#### WHAT THE TASK ASKS
When a line contains the string "Раздел", it counts once; give the total of such lines in the entries below and nothing else.

Dataset excerpts:

------------------------

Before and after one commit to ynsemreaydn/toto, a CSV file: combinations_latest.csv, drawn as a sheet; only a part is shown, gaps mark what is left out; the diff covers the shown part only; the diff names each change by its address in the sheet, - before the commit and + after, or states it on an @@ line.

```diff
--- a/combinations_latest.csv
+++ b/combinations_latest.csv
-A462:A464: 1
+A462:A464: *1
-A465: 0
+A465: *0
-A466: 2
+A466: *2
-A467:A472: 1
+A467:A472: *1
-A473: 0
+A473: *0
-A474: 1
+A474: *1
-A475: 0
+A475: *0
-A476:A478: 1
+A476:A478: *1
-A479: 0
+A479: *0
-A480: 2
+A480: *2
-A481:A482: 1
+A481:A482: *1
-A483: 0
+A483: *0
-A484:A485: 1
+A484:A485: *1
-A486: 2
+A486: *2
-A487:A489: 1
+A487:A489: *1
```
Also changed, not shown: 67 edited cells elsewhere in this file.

------------------------

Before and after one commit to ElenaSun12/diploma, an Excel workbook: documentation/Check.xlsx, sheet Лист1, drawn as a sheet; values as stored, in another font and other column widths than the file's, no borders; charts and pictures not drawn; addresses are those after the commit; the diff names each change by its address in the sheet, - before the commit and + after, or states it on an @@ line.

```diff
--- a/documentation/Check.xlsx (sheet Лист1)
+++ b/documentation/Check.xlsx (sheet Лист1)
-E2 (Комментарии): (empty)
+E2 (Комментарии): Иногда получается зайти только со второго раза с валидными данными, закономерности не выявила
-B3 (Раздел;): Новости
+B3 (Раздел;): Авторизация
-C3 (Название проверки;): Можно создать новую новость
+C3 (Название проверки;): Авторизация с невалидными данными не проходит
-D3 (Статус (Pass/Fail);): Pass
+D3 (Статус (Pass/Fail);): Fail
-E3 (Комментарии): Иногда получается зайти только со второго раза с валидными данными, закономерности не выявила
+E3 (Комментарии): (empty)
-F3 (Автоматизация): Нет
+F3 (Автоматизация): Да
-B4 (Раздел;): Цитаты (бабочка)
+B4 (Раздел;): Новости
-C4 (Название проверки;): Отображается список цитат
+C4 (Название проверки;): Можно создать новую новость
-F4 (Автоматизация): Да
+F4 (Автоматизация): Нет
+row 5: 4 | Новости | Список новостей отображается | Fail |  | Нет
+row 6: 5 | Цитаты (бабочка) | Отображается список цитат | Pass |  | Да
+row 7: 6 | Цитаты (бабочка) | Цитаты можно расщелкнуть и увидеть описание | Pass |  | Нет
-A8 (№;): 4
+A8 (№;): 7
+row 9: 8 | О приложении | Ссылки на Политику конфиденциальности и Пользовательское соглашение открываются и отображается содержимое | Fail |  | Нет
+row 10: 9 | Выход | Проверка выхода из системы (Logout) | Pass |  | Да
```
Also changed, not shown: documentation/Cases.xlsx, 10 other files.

------------------------

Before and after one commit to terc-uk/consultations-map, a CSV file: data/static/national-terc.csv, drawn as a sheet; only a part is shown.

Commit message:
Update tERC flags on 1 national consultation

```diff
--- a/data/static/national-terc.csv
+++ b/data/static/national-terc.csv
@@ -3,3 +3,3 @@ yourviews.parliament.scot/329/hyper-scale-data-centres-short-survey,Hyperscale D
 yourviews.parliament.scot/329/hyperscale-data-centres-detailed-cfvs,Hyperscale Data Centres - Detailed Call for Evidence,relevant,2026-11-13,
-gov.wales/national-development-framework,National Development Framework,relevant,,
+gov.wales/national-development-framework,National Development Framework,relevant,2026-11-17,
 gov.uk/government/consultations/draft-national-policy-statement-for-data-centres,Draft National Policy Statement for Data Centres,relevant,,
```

------------------------

#### RESPONSE TO THIS TASK
4